§ **Work order**
Copy out all the lines of the data precisely, omitting any pictures.

Top of Input material

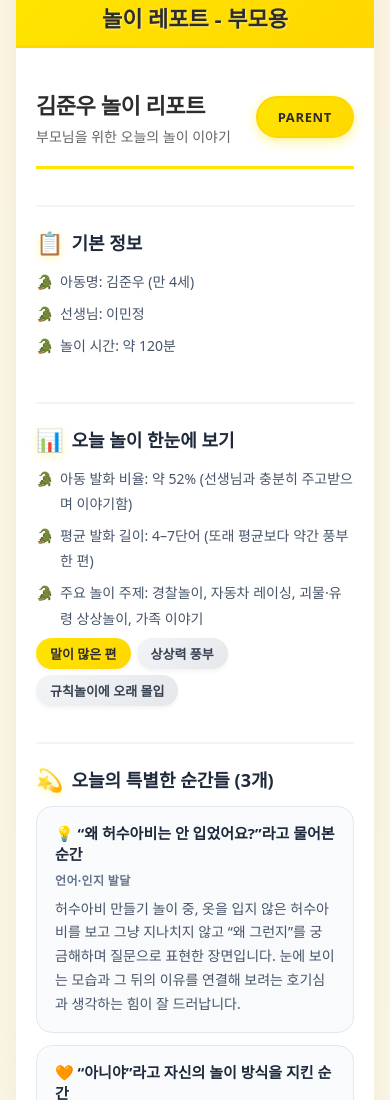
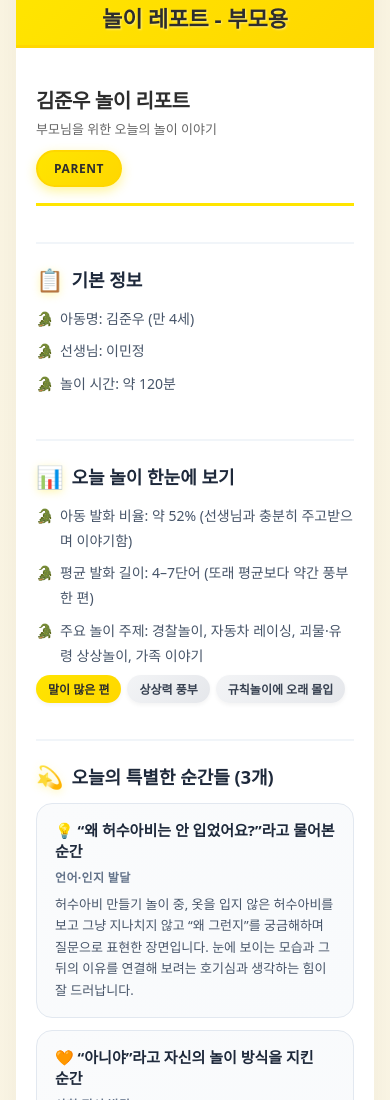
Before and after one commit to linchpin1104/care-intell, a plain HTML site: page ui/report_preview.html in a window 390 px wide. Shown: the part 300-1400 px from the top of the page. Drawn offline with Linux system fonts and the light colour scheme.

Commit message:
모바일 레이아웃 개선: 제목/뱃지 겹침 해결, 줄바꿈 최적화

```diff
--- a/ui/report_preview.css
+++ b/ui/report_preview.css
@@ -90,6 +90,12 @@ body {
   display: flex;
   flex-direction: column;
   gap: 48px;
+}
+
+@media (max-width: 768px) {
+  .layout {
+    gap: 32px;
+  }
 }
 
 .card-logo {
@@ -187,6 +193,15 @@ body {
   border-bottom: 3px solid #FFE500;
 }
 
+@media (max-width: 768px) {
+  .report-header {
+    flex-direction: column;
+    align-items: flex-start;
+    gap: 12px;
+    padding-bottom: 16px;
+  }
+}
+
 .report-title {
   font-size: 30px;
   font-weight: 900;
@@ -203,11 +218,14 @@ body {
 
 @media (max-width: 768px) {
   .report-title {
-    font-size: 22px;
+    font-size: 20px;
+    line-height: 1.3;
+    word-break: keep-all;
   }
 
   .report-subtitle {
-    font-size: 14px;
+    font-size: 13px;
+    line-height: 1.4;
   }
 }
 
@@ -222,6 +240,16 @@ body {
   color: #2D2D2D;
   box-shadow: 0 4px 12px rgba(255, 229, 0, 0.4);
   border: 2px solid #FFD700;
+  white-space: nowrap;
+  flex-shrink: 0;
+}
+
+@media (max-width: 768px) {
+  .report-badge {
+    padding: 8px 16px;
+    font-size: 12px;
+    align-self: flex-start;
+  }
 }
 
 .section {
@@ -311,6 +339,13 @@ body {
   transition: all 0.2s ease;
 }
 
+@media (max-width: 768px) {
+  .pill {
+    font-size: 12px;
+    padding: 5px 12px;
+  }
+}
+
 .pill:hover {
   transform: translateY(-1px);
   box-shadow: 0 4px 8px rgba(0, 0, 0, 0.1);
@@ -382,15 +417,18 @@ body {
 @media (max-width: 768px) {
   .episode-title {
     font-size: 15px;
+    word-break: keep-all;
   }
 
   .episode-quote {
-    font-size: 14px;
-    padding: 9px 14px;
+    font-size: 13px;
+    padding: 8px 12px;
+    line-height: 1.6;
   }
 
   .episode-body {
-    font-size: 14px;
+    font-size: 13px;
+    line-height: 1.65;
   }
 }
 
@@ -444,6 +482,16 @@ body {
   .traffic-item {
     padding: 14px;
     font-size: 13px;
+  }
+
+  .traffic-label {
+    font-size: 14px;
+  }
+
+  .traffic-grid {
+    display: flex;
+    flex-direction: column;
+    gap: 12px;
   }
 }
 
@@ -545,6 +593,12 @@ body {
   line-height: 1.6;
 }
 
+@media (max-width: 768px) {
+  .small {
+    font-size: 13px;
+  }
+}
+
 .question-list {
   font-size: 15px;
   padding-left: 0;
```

Bottom of Input material

§ **Task result**
Before and after one commit to linchpin1104/care-intell, a plain HTML site: page ui/report_preview.html in a window 390 px wide. Shown: the part 300-1400 px from the top of the page. Drawn offline with Linux system fonts and the light colour scheme.

Commit message:
모바일 레이아웃 개선: 제목/뱃지 겹침 해결, 줄바꿈 최적화

```diff
--- a/ui/report_preview.css
+++ b/ui/report_preview.css
@@ -90,6 +90,12 @@ body {
   display: flex;
   flex-direction: column;
   gap: 48px;
+}
+
+@media (max-width: 768px) {
+  .layout {
+    gap: 32px;
+  }
 }
 
 .card-logo {
@@ -187,6 +193,15 @@ body {
   border-bottom: 3px solid #FFE500;
 }
 
+@media (max-width: 768px) {
+  .report-header {
+    flex-direction: column;
+    align-items: flex-start;
+    gap: 12px;
+    padding-bottom: 16px;
+  }
+}
+
 .report-title {
   font-size: 30px;
   font-weight: 900;
@@ -203,11 +218,14 @@ body {
 
 @media (max-width: 768px) {
   .report-title {
-    font-size: 22px;
+    font-size: 20px;
+    line-height: 1.3;
+    word-break: keep-all;
   }
 
   .report-subtitle {
-    font-size: 14px;
+    font-size: 13px;
+    line-height: 1.4;
   }
 }
 
@@ -222,6 +240,16 @@ body {
   color: #2D2D2D;
   box-shadow: 0 4px 12px rgba(255, 229, 0, 0.4);
   border: 2px solid #FFD700;
+  white-space: nowrap;
+  flex-shrink: 0;
+}
+
+@media (max-width: 768px) {
+  .report-badge {
+    padding: 8px 16px;
+    font-size: 12px;
+    align-self: flex-start;
+  }
 }
 
 .section {
@@ -311,6 +339,13 @@ body {
   transition: all 0.2s ease;
 }
 
+@media (max-width: 768px) {
+  .pill {
+    font-size: 12px;
+    padding: 5px 12px;
+  }
+}
+
 .pill:hover {
   transform: translateY(-1px);
   box-shadow: 0 4px 8px rgba(0, 0, 0, 0.1);
@@ -382,15 +417,18 @@ body {
 @media (max-width: 768px) {
   .episode-title {
     font-size: 15px;
+    word-break: keep-all;
   }
 
   .episode-quote {
-    font-size: 14px;
-    padding: 9px 14px;
+    font-size: 13px;
+    padding: 8px 12px;
+    line-height: 1.6;
   }
 
   .episode-body {
-    font-size: 14px;
+    font-size: 13px;
+    line-height: 1.65;
   }
 }
 
@@ -444,6 +482,16 @@ body {
   .traffic-item {
     padding: 14px;
     font-size: 13px;
+  }
+
+  .traffic-label {
+    font-size: 14px;
+  }
+
+  .traffic-grid {
+    display: flex;
+    flex-direction: column;
+    gap: 12px;
   }
 }
 
@@ -545,6 +593,12 @@ body {
   line-height: 1.6;
 }
 
+@media (max-width: 768px) {
+  .small {
+    font-size: 13px;
+  }
+}
+
 .question-list {
   font-size: 15px;
   padding-left: 0;
```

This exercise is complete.